*** Opening Materials provided ***
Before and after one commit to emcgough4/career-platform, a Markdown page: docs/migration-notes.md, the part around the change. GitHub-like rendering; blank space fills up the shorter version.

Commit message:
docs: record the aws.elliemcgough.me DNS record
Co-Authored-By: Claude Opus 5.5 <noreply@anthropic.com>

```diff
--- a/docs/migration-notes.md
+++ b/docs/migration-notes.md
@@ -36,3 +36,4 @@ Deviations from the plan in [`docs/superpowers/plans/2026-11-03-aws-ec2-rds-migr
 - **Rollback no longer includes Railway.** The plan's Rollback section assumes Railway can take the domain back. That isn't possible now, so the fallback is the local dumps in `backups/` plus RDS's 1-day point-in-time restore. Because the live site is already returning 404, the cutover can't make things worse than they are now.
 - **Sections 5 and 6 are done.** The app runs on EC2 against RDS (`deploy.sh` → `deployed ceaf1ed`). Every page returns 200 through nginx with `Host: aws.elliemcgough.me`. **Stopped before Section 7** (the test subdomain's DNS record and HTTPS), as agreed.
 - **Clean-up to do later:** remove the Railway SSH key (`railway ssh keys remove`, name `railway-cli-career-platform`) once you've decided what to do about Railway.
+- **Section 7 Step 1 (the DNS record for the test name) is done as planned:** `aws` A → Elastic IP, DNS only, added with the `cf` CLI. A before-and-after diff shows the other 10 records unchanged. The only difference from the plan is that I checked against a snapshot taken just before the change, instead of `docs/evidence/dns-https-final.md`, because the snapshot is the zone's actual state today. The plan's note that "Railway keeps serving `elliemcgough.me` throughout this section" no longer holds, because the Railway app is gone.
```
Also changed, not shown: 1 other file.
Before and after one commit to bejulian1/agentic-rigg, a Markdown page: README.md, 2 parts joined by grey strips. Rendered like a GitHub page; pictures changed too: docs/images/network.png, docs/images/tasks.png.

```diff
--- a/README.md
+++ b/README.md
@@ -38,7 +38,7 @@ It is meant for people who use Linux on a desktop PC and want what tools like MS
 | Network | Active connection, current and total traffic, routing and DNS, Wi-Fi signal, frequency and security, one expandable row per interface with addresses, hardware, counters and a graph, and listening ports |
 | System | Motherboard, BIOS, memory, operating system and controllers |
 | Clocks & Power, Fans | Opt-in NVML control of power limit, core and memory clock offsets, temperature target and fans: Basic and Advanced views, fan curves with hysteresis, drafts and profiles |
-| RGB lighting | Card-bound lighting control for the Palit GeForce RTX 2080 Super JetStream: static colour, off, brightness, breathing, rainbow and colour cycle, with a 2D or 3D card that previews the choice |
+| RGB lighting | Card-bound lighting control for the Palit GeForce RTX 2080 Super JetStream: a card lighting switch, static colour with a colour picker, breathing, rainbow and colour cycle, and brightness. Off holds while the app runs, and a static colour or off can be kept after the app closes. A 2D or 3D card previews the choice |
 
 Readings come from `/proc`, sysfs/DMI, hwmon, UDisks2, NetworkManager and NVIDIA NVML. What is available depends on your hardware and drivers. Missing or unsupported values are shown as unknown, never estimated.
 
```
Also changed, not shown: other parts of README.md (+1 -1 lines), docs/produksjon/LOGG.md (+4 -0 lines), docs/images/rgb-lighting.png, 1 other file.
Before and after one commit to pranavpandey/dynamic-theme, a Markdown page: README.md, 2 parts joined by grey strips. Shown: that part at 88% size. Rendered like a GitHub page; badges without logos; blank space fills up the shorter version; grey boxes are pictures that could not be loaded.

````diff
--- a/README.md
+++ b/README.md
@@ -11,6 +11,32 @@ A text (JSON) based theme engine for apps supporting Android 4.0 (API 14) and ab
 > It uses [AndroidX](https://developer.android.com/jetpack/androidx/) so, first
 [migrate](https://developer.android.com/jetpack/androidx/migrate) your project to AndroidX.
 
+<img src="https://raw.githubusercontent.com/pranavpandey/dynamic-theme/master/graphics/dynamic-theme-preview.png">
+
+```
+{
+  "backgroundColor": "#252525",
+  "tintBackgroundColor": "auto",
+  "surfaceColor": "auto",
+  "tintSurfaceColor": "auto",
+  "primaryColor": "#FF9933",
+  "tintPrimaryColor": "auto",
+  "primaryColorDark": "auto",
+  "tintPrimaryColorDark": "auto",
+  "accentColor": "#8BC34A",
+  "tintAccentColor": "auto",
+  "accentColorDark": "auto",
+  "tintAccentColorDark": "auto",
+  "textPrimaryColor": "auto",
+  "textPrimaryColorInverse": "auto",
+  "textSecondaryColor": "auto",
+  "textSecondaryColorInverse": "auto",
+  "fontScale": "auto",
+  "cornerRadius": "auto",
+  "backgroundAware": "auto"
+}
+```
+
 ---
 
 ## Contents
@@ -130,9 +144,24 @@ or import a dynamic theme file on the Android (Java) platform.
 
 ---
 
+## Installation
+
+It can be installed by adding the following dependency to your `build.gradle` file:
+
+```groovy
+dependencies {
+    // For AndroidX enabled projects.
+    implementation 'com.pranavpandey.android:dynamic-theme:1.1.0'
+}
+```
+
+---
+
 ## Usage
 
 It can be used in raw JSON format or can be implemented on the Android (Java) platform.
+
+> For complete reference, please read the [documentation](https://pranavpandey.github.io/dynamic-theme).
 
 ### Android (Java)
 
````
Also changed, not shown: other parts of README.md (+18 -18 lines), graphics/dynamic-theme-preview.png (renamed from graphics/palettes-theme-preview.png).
*** Closing Materials provided ***
The task -> Give back every line of the data exactly as it was written.

Solution to the problem ->
Before and after one commit to emcgough4/career-platform, a Markdown page: docs/migration-notes.md, the part around the change. GitHub-like rendering; blank space fills up the shorter version.

Commit message:
docs: record the aws.elliemcgough.me DNS record
Co-Authored-By: Claude Opus 5.5 <noreply@anthropic.com>

```diff
--- a/docs/migration-notes.md
+++ b/docs/migration-notes.md
@@ -36,3 +36,4 @@ Deviations from the plan in [`docs/superpowers/plans/2026-11-03-aws-ec2-rds-migr
 - **Rollback no longer includes Railway.** The plan's Rollback section assumes Railway can take the domain back. That isn't possible now, so the fallback is the local dumps in `backups/` plus RDS's 1-day point-in-time restore. Because the live site is already returning 404, the cutover can't make things worse than they are now.
 - **Sections 5 and 6 are done.** The app runs on EC2 against RDS (`deploy.sh` → `deployed ceaf1ed`). Every page returns 200 through nginx with `Host: aws.elliemcgough.me`. **Stopped before Section 7** (the test subdomain's DNS record and HTTPS), as agreed.
 - **Clean-up to do later:** remove the Railway SSH key (`railway ssh keys remove`, name `railway-cli-career-platform`) once you've decided what to do about Railway.
+- **Section 7 Step 1 (the DNS record for the test name) is done as planned:** `aws` A → Elastic IP, DNS only, added with the `cf` CLI. A before-and-after diff shows the other 10 records unchanged. The only difference from the plan is that I checked against a snapshot taken just before the change, instead of `docs/evidence/dns-https-final.md`, because the snapshot is the zone's actual state today. The plan's note that "Railway keeps serving `elliemcgough.me` throughout this section" no longer holds, because the Railway app is gone.
```
Also changed, not shown: 1 other file.
Before and after one commit to bejulian1/agentic-rigg, a Markdown page: README.md, 2 parts joined by grey strips. Rendered like a GitHub page; pictures changed too: docs/images/network.png, docs/images/tasks.png.

```diff
--- a/README.md
+++ b/README.md
@@ -38,7 +38,7 @@ It is meant for people who use Linux on a desktop PC and want what tools like MS
 | Network | Active connection, current and total traffic, routing and DNS, Wi-Fi signal, frequency and security, one expandable row per interface with addresses, hardware, counters and a graph, and listening ports |
 | System | Motherboard, BIOS, memory, operating system and controllers |
 | Clocks & Power, Fans | Opt-in NVML control of power limit, core and memory clock offsets, temperature target and fans: Basic and Advanced views, fan curves with hysteresis, drafts and profiles |
-| RGB lighting | Card-bound lighting control for the Palit GeForce RTX 2080 Super JetStream: static colour, off, brightness, breathing, rainbow and colour cycle, with a 2D or 3D card that previews the choice |
+| RGB lighting | Card-bound lighting control for the Palit GeForce RTX 2080 Super JetStream: a card lighting switch, static colour with a colour picker, breathing, rainbow and colour cycle, and brightness. Off holds while the app runs, and a static colour or off can be kept after the app closes. A 2D or 3D card previews the choice |
 
 Readings come from `/proc`, sysfs/DMI, hwmon, UDisks2, NetworkManager and NVIDIA NVML. What is available depends on your hardware and drivers. Missing or unsupported values are shown as unknown, never estimated.
 
```
Also changed, not shown: other parts of README.md (+1 -1 lines), docs/produksjon/LOGG.md (+4 -0 lines), docs/images/rgb-lighting.png, 1 other file.
Before and after one commit to pranavpandey/dynamic-theme, a Markdown page: README.md, 2 parts joined by grey strips. Shown: that part at 88% size. Rendered like a GitHub page; badges without logos; blank space fills up the shorter version; grey boxes are pictures that could not be loaded.

````diff
--- a/README.md
+++ b/README.md
@@ -11,6 +11,32 @@ A text (JSON) based theme engine for apps supporting Android 4.0 (API 14) and ab
 > It uses [AndroidX](https://developer.android.com/jetpack/androidx/) so, first
 [migrate](https://developer.android.com/jetpack/androidx/migrate) your project to AndroidX.
 
+<img src="https://raw.githubusercontent.com/pranavpandey/dynamic-theme/master/graphics/dynamic-theme-preview.png">
+
+```
+{
+  "backgroundColor": "#252525",
+  "tintBackgroundColor": "auto",
+  "surfaceColor": "auto",
+  "tintSurfaceColor": "auto",
+  "primaryColor": "#FF9933",
+  "tintPrimaryColor": "auto",
+  "primaryColorDark": "auto",
+  "tintPrimaryColorDark": "auto",
+  "accentColor": "#8BC34A",
+  "tintAccentColor": "auto",
+  "accentColorDark": "auto",
+  "tintAccentColorDark": "auto",
+  "textPrimaryColor": "auto",
+  "textPrimaryColorInverse": "auto",
+  "textSecondaryColor": "auto",
+  "textSecondaryColorInverse": "auto",
+  "fontScale": "auto",
+  "cornerRadius": "auto",
+  "backgroundAware": "auto"
+}
+```
+
 ---
 
 ## Contents
@@ -130,9 +144,24 @@ or import a dynamic theme file on the Android (Java) platform.
 
 ---
 
+## Installation
+
+It can be installed by adding the following dependency to your `build.gradle` file:
+
+```groovy
+dependencies {
+    // For AndroidX enabled projects.
+    implementation 'com.pranavpandey.android:dynamic-theme:1.1.0'
+}
+```
+
+---
+
 ## Usage
 
 It can be used in raw JSON format or can be implemented on the Android (Java) platform.
+
+> For complete reference, please read the [documentation](https://pranavpandey.github.io/dynamic-theme).
 
 ### Android (Java)
 
````
Also changed, not shown: other parts of README.md (+18 -18 lines), graphics/dynamic-theme-preview.png (renamed from graphics/palettes-theme-preview.png).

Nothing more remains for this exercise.